= INSTRUCTIONS FOR THE TASK =
Every line in the records below with the string "版本数量" is to be copied out.

[[ SOURCE DATA, beginning ]]

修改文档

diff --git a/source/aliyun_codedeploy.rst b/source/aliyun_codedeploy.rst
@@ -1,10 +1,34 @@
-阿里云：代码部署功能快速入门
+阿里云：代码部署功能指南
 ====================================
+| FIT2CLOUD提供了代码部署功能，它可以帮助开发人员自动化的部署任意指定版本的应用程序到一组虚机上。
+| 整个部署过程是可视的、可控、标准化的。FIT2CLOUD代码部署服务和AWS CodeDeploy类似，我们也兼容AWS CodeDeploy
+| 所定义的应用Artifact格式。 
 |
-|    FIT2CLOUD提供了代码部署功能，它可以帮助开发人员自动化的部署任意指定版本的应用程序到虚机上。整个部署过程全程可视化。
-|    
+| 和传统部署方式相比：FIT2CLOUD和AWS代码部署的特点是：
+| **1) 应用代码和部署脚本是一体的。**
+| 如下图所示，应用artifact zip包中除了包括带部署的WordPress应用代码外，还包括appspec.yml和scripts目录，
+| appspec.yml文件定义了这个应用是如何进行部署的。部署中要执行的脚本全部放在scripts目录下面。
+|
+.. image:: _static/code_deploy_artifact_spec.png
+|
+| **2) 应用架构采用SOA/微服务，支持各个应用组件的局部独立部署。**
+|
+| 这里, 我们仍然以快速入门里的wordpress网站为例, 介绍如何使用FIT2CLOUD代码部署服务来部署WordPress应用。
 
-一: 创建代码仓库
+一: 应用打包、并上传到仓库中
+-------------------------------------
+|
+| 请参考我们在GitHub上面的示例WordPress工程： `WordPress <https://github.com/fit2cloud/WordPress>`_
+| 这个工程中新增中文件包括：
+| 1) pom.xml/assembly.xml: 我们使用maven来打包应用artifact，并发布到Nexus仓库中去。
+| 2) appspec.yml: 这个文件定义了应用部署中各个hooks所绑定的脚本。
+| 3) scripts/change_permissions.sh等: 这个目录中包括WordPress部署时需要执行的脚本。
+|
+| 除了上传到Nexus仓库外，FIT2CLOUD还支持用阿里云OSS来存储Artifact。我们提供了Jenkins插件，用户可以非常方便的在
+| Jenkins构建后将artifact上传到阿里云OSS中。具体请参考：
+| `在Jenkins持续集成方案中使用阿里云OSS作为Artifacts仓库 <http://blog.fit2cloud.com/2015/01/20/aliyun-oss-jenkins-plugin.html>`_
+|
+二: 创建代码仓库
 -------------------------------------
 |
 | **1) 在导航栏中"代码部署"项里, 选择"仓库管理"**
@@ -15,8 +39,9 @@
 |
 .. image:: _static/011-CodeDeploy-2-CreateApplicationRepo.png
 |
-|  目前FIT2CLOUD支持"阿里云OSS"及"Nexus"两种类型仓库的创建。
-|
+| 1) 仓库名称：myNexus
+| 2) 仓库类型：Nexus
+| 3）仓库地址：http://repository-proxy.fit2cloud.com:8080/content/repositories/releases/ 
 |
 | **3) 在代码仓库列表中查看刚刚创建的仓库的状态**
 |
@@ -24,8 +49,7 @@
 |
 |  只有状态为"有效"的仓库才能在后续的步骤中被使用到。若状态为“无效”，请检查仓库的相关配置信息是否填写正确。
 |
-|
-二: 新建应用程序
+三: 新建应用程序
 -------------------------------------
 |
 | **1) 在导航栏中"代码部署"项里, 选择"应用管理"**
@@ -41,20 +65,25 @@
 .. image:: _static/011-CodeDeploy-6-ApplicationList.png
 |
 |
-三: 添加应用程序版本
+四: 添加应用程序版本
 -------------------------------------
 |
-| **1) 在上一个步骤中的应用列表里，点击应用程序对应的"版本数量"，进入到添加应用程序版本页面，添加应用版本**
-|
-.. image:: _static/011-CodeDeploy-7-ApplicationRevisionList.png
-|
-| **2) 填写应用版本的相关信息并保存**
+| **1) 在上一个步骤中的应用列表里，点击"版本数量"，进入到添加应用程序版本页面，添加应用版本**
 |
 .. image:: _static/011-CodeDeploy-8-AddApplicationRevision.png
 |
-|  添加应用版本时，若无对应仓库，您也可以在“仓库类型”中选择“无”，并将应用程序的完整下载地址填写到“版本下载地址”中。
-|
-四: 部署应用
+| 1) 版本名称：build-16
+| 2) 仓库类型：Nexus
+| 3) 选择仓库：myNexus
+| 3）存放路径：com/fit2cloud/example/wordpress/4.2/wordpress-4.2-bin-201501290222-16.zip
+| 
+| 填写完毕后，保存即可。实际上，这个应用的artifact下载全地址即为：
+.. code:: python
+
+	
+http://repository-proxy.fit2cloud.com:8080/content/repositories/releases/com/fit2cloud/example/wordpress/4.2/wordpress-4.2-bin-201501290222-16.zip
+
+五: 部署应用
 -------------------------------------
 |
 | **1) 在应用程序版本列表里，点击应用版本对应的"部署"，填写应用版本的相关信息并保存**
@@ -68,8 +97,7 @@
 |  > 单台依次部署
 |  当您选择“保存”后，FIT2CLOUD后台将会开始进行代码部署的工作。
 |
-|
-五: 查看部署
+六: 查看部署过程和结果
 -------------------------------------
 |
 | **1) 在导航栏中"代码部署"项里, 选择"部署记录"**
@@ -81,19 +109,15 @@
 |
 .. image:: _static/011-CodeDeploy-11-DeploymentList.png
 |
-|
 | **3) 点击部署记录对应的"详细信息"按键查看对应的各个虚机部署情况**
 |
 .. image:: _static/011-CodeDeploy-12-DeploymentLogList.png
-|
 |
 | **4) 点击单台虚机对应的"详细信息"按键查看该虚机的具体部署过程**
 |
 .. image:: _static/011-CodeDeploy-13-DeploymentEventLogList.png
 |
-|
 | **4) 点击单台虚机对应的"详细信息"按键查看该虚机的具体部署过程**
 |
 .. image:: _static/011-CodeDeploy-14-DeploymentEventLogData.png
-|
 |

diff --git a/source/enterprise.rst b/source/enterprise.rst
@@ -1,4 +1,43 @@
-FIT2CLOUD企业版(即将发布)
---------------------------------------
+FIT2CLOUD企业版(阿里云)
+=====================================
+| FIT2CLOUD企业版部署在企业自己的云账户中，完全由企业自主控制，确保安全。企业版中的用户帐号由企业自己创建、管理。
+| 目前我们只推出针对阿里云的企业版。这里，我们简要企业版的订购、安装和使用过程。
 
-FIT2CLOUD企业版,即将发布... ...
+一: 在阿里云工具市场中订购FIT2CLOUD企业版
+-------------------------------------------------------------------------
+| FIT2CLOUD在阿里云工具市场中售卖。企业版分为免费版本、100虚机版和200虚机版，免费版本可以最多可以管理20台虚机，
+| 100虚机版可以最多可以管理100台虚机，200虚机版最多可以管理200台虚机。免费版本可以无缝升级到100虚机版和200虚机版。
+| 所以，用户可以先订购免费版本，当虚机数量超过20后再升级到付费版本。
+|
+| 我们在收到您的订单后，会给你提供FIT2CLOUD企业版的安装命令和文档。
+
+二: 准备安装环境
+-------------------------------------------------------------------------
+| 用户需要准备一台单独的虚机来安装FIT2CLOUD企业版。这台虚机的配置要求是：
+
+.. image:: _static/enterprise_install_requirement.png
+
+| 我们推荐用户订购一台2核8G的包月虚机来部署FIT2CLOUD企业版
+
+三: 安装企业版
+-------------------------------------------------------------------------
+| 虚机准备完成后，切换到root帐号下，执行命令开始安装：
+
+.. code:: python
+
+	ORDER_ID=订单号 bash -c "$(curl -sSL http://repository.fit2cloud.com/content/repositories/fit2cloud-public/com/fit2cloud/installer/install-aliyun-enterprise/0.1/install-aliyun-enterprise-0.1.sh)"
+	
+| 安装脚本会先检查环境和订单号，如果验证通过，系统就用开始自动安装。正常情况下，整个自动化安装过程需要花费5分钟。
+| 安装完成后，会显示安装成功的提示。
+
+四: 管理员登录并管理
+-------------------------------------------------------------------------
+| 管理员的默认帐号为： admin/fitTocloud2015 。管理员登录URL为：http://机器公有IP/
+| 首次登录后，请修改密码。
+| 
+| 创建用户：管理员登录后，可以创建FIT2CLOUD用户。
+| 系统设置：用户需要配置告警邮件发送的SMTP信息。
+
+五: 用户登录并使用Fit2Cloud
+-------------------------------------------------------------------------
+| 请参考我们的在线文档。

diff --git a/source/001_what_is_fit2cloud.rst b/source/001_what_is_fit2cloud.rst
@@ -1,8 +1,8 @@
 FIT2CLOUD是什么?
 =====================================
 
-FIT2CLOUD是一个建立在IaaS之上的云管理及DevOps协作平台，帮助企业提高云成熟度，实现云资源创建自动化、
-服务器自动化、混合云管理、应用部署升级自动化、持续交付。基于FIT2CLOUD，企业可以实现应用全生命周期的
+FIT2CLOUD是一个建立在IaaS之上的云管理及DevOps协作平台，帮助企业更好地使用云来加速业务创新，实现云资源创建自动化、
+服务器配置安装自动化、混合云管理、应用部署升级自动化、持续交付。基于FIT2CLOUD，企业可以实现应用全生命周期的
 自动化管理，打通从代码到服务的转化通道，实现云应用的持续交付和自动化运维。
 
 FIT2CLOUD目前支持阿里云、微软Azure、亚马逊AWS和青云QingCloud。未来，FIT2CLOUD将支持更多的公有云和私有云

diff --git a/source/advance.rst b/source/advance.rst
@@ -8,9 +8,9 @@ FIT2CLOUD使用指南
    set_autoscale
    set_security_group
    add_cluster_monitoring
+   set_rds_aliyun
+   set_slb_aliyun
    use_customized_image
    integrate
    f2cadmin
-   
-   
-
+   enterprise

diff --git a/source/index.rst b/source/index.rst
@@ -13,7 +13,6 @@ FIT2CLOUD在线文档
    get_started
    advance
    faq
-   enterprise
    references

[[ SOURCE DATA, end ]]

= REPLY TO THE EXERCISE =
-| **1) 在上一个步骤中的应用列表里，点击应用程序对应的"版本数量"，进入到添加应用程序版本页面，添加应用版本**
+| **1) 在上一个步骤中的应用列表里，点击"版本数量"，进入到添加应用程序版本页面，添加应用版本**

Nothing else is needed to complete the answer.